  22. Wang, T., Wang, Z., Yang, Y., & Zhou, J. (2022). Acoustic emission characteristics of different bamboo and wood materials in bending failure process. Journal of Renewable Materials, 10(2), 527-540. [Google Scholar] [CrossRef]
  23. Sun, Y., Wang, G., & Li, Y. (2022). Study on acoustic emission characteristics of self-compacting concrete under uniaxial compression test. Journal of Renewable Materials, 10(8), 2287-2302. [Google Scholar] [CrossRef]
  24. Burud, N. B., & Kishen, J. M. C. (2021). Response based damage assessment using acoustic emission energy for plain concrete. Construction and Building Materials, 269, 121241. [Google Scholar] [CrossRef]
  25. Zhao, G., Zhang, L., Tang, C., Hao, W., & Luo, Y. (2019). Clustering of AE signals collected during torsional tests of 3D braiding composite shafts using PCA and FCM. Composites Part B: Engineering, 161, 547-554. [Google Scholar] [CrossRef]
  26. Tittelboom, K. V., Tsangouri, E., Hemelrijck, D. V., & Belie, N. D. (2015). The efficiency of self-healing concrete using alternative manufacturing procedures and more realistic crack patterns. Cement & Concrete Composites, 57, 142-152. [Google Scholar] [CrossRef]
  27. Li, W., Jiang, Z., & Yang, Z. (2017). Acoustic characterization of damage and healing of microencapsulation-based self-healing cement matrices. Cement and Concrete Composites, 84, 48-61. [Google Scholar] [CrossRef]
  28. van Tittelboom, K., de Belie, N., Lehmann, F., Grosse, C. U. (2013). Use of acoustic emission analysis to evaluate the self-healing capability of concrete. In: Güneş, O., Akkaya, Y. (Eds.) Nondestructive Testing of materials and structures. (RILEM Bookseries), vol. 6. Springer, Dordrecht. DOI 10.1007/978-94-007-0723-8_7. [CrossRef]
  29. Jiang, S., Lin, Z., Tang, C., & Hao, W. (2021). Preparation and mechanical properties of microcapsule-based self-healing cementitious composites. Materials, 14(17), 4866. [Google Scholar] [CrossRef]
  30. Wang, Y., Lin, Z., Tang, C., & Hao, W. (2021). Influencing factors on the healing performance of microcapsule self-healing concrete. Materials, 14(15), 4139. [Google Scholar] [CrossRef]

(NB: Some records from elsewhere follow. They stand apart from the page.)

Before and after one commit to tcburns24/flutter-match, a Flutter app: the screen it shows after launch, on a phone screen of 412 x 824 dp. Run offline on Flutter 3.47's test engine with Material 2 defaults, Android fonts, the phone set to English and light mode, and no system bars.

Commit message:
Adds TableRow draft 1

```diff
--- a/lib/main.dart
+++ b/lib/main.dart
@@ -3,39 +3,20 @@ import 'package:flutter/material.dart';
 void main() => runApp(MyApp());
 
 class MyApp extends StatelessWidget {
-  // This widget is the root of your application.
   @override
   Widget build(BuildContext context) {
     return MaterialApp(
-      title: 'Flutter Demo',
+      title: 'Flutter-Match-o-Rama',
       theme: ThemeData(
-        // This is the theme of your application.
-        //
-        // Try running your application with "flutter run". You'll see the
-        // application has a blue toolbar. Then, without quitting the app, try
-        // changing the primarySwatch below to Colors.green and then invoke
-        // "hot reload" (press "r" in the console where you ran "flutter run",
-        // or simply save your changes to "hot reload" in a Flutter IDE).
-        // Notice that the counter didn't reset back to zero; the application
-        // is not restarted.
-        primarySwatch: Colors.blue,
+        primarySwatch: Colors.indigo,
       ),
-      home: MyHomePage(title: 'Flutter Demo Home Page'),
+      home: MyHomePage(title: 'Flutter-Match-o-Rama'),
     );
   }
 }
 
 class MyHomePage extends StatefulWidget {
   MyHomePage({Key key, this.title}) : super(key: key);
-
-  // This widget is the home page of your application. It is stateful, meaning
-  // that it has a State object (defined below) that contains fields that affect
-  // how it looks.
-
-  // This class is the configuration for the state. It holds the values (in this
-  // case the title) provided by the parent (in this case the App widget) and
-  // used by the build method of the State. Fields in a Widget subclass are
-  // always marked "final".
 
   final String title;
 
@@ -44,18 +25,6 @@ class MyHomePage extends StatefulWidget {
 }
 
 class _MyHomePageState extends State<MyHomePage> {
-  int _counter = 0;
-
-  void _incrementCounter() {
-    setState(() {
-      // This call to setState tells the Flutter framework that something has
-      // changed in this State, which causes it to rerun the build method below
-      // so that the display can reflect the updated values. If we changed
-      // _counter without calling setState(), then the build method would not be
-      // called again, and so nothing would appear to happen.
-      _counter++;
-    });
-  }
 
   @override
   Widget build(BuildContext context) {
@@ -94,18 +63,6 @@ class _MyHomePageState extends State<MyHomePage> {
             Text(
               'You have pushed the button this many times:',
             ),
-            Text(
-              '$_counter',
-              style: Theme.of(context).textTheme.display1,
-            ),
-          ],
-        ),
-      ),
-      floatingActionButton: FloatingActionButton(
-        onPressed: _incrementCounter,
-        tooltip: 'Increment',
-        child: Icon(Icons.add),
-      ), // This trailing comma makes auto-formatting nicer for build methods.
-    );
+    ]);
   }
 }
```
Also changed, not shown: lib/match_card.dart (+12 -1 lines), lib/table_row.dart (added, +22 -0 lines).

Cite This Article

Hao, W., Hao, H., Kanwal, H., Jiang, S. (2023). Evaluation of Self-Healing Efficiency of Microcapsule-Based Self-Healing Cementitious Composites Based on Acoustic Emission. Journal of Renewable Materials, 11(4), 1687–1697.

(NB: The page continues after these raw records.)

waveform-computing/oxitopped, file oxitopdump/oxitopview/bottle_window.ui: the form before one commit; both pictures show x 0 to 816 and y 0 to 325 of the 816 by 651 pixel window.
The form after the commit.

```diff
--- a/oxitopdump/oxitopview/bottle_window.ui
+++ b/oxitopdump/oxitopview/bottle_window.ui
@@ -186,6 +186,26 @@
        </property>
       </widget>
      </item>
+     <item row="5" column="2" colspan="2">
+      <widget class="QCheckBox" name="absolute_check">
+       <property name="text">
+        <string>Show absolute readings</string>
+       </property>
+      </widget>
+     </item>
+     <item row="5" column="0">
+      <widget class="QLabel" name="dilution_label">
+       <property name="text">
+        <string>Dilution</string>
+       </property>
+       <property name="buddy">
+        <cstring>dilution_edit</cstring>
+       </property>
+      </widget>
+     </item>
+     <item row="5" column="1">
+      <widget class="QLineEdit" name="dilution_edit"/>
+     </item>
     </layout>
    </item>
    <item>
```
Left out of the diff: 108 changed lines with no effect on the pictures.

cc This work is licensed under a Creative Commons Attribution 4.0 International License , which permits unrestricted use, distribution, and reproduction in any medium, provided the original work is properly cited.
  • 1056


  • 496


  • 0


Share Link